:: DATA FOR THIS TASK ::

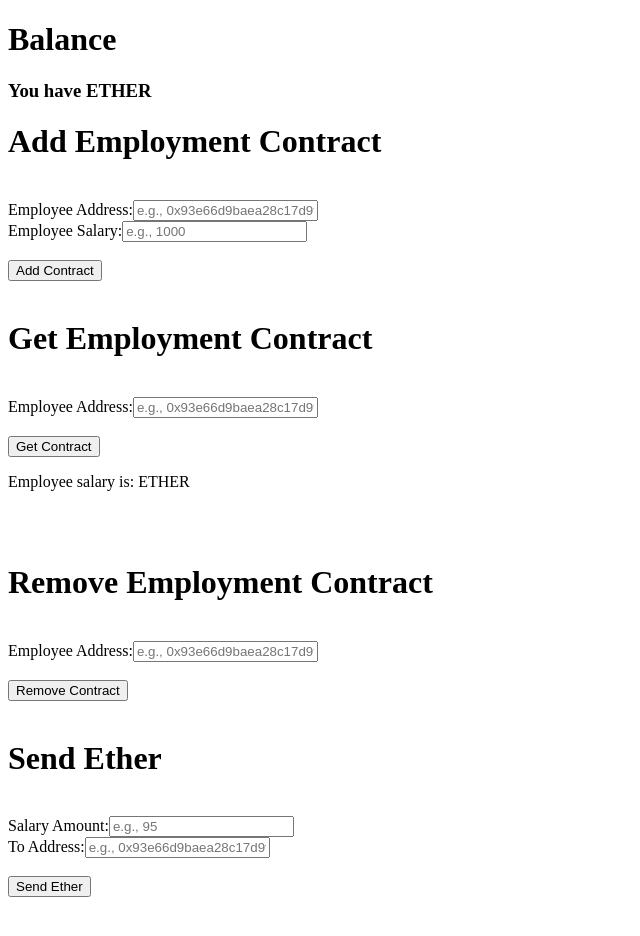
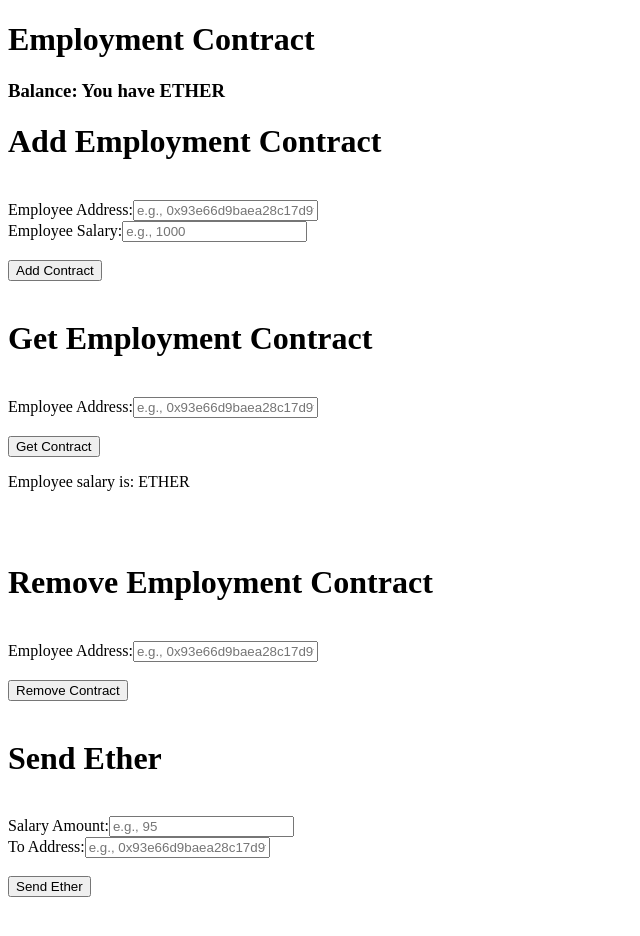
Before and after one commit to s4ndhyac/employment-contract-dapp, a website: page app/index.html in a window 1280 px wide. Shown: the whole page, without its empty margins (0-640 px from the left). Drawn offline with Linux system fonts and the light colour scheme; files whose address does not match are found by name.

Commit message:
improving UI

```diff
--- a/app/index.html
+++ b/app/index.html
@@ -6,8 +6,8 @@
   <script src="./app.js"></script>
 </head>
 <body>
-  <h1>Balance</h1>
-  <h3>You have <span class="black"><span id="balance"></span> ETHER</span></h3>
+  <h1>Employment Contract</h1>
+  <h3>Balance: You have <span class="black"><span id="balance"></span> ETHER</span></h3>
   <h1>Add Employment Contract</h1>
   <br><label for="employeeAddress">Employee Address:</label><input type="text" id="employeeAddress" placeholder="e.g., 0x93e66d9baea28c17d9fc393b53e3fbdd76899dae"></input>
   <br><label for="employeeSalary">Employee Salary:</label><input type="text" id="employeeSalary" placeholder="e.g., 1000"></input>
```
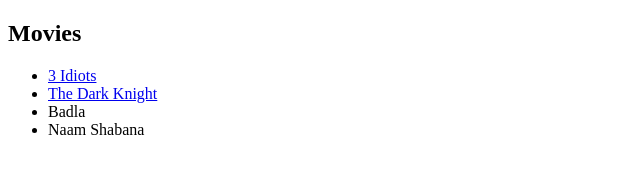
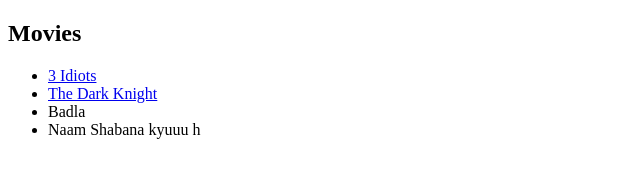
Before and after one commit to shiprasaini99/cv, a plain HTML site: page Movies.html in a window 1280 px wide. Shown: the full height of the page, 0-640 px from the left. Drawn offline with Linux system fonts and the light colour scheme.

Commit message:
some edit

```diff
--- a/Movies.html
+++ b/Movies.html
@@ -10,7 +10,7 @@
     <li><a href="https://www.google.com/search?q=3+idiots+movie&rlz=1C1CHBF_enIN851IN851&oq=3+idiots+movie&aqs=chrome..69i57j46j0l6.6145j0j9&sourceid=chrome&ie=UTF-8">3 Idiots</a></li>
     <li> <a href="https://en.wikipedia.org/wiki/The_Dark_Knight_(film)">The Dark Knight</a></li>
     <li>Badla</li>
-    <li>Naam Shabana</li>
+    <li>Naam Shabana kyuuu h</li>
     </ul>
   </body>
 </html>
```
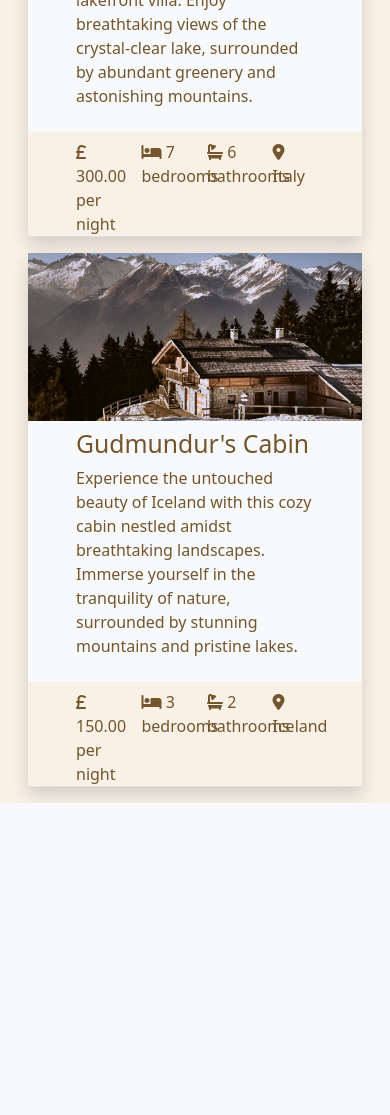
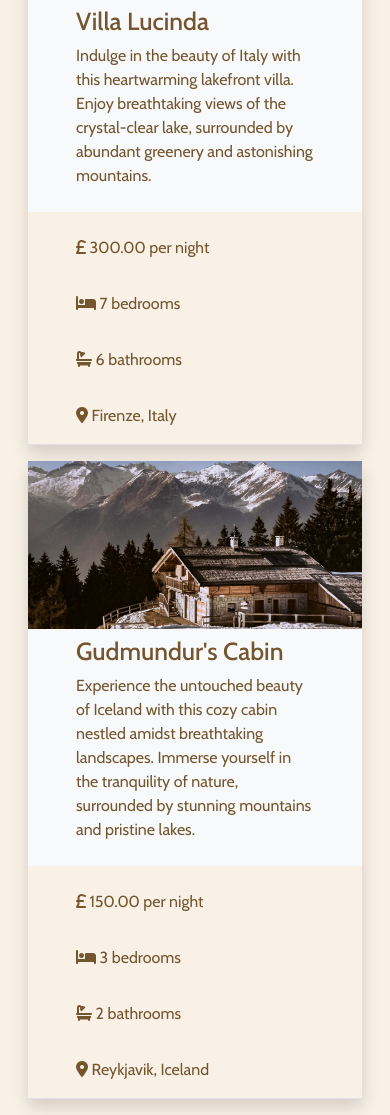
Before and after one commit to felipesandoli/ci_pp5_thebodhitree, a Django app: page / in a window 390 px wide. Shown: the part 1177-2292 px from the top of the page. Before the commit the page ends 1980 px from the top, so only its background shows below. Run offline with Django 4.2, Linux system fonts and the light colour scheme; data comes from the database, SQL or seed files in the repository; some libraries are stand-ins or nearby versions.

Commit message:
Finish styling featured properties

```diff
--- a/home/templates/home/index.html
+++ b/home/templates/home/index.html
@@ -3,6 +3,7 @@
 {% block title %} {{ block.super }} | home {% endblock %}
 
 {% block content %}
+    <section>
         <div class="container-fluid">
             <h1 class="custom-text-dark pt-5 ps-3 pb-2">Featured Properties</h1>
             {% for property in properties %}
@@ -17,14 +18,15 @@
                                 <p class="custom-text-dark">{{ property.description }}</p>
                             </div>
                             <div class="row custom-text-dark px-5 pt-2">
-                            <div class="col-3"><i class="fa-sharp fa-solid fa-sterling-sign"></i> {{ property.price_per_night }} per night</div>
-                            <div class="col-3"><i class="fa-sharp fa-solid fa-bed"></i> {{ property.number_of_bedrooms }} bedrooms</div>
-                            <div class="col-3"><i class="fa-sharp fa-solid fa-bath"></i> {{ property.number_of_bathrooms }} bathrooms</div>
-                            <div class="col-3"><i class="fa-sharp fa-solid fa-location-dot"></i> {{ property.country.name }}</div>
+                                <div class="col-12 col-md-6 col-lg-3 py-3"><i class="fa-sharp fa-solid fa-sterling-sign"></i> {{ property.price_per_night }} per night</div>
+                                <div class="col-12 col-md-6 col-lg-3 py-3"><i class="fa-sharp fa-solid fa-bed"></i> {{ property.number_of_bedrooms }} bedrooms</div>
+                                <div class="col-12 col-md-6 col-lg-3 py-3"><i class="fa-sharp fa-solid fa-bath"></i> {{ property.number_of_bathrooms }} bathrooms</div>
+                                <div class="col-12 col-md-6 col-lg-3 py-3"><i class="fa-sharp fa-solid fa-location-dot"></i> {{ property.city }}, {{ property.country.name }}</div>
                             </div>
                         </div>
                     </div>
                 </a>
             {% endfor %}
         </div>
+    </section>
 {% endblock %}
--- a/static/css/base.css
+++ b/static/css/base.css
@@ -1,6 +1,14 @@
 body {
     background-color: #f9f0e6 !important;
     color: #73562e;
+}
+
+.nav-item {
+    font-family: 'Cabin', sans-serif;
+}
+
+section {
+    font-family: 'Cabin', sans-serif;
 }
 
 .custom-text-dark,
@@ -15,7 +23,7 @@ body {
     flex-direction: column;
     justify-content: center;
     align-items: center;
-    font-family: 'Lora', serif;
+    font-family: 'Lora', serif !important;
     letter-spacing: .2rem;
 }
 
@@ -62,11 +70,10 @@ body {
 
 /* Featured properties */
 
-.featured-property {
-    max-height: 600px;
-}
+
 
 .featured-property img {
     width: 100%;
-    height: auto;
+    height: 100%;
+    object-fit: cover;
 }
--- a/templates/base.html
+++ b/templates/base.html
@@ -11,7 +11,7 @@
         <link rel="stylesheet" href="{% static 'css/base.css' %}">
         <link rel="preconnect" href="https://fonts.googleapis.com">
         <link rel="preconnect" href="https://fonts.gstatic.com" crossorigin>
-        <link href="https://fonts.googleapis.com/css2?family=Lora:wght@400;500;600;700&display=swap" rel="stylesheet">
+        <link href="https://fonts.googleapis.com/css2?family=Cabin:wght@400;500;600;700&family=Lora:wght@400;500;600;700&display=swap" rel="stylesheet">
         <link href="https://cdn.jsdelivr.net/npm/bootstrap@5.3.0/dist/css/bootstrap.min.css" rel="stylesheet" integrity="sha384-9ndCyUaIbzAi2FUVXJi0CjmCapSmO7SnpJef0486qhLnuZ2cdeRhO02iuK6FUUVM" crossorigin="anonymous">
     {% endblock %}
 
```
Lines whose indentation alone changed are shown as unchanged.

:::

- EXERCISE
An exact reproduction of the data is needed, with no pictures included.

- ANSWER BOX
Before and after one commit to s4ndhyac/employment-contract-dapp, a website: page app/index.html in a window 1280 px wide. Shown: the whole page, without its empty margins (0-640 px from the left). Drawn offline with Linux system fonts and the light colour scheme; files whose address does not match are found by name.

Commit message:
improving UI

```diff
--- a/app/index.html
+++ b/app/index.html
@@ -6,8 +6,8 @@
   <script src="./app.js"></script>
 </head>
 <body>
-  <h1>Balance</h1>
-  <h3>You have <span class="black"><span id="balance"></span> ETHER</span></h3>
+  <h1>Employment Contract</h1>
+  <h3>Balance: You have <span class="black"><span id="balance"></span> ETHER</span></h3>
   <h1>Add Employment Contract</h1>
   <br><label for="employeeAddress">Employee Address:</label><input type="text" id="employeeAddress" placeholder="e.g., 0x93e66d9baea28c17d9fc393b53e3fbdd76899dae"></input>
   <br><label for="employeeSalary">Employee Salary:</label><input type="text" id="employeeSalary" placeholder="e.g., 1000"></input>
```
Before and after one commit to shiprasaini99/cv, a plain HTML site: page Movies.html in a window 1280 px wide. Shown: the full height of the page, 0-640 px from the left. Drawn offline with Linux system fonts and the light colour scheme.

Commit message:
some edit

```diff
--- a/Movies.html
+++ b/Movies.html
@@ -10,7 +10,7 @@
     <li><a href="https://www.google.com/search?q=3+idiots+movie&rlz=1C1CHBF_enIN851IN851&oq=3+idiots+movie&aqs=chrome..69i57j46j0l6.6145j0j9&sourceid=chrome&ie=UTF-8">3 Idiots</a></li>
     <li> <a href="https://en.wikipedia.org/wiki/The_Dark_Knight_(film)">The Dark Knight</a></li>
     <li>Badla</li>
-    <li>Naam Shabana</li>
+    <li>Naam Shabana kyuuu h</li>
     </ul>
   </body>
 </html>
```
Before and after one commit to felipesandoli/ci_pp5_thebodhitree, a Django app: page / in a window 390 px wide. Shown: the part 1177-2292 px from the top of the page. Before the commit the page ends 1980 px from the top, so only its background shows below. Run offline with Django 4.2, Linux system fonts and the light colour scheme; data comes from the database, SQL or seed files in the repository; some libraries are stand-ins or nearby versions.

Commit message:
Finish styling featured properties

```diff
--- a/home/templates/home/index.html
+++ b/home/templates/home/index.html
@@ -3,6 +3,7 @@
 {% block title %} {{ block.super }} | home {% endblock %}
 
 {% block content %}
+    <section>
         <div class="container-fluid">
             <h1 class="custom-text-dark pt-5 ps-3 pb-2">Featured Properties</h1>
             {% for property in properties %}
@@ -17,14 +18,15 @@
                                 <p class="custom-text-dark">{{ property.description }}</p>
                             </div>
                             <div class="row custom-text-dark px-5 pt-2">
-                            <div class="col-3"><i class="fa-sharp fa-solid fa-sterling-sign"></i> {{ property.price_per_night }} per night</div>
-                            <div class="col-3"><i class="fa-sharp fa-solid fa-bed"></i> {{ property.number_of_bedrooms }} bedrooms</div>
-                            <div class="col-3"><i class="fa-sharp fa-solid fa-bath"></i> {{ property.number_of_bathrooms }} bathrooms</div>
-                            <div class="col-3"><i class="fa-sharp fa-solid fa-location-dot"></i> {{ property.country.name }}</div>
+                                <div class="col-12 col-md-6 col-lg-3 py-3"><i class="fa-sharp fa-solid fa-sterling-sign"></i> {{ property.price_per_night }} per night</div>
+                                <div class="col-12 col-md-6 col-lg-3 py-3"><i class="fa-sharp fa-solid fa-bed"></i> {{ property.number_of_bedrooms }} bedrooms</div>
+                                <div class="col-12 col-md-6 col-lg-3 py-3"><i class="fa-sharp fa-solid fa-bath"></i> {{ property.number_of_bathrooms }} bathrooms</div>
+                                <div class="col-12 col-md-6 col-lg-3 py-3"><i class="fa-sharp fa-solid fa-location-dot"></i> {{ property.city }}, {{ property.country.name }}</div>
                             </div>
                         </div>
                     </div>
                 </a>
             {% endfor %}
         </div>
+    </section>
 {% endblock %}
--- a/static/css/base.css
+++ b/static/css/base.css
@@ -1,6 +1,14 @@
 body {
     background-color: #f9f0e6 !important;
     color: #73562e;
+}
+
+.nav-item {
+    font-family: 'Cabin', sans-serif;
+}
+
+section {
+    font-family: 'Cabin', sans-serif;
 }
 
 .custom-text-dark,
@@ -15,7 +23,7 @@ body {
     flex-direction: column;
     justify-content: center;
     align-items: center;
-    font-family: 'Lora', serif;
+    font-family: 'Lora', serif !important;
     letter-spacing: .2rem;
 }
 
@@ -62,11 +70,10 @@ body {
 
 /* Featured properties */
 
-.featured-property {
-    max-height: 600px;
-}
+
 
 .featured-property img {
     width: 100%;
-    height: auto;
+    height: 100%;
+    object-fit: cover;
 }
--- a/templates/base.html
+++ b/templates/base.html
@@ -11,7 +11,7 @@
         <link rel="stylesheet" href="{% static 'css/base.css' %}">
         <link rel="preconnect" href="https://fonts.googleapis.com">
         <link rel="preconnect" href="https://fonts.gstatic.com" crossorigin>
-        <link href="https://fonts.googleapis.com/css2?family=Lora:wght@400;500;600;700&display=swap" rel="stylesheet">
+        <link href="https://fonts.googleapis.com/css2?family=Cabin:wght@400;500;600;700&family=Lora:wght@400;500;600;700&display=swap" rel="stylesheet">
         <link href="https://cdn.jsdelivr.net/npm/bootstrap@5.3.0/dist/css/bootstrap.min.css" rel="stylesheet" integrity="sha384-9ndCyUaIbzAi2FUVXJi0CjmCapSmO7SnpJef0486qhLnuZ2cdeRhO02iuK6FUUVM" crossorigin="anonymous">
     {% endblock %}
 
```
Lines whose indentation alone changed are shown as unchanged.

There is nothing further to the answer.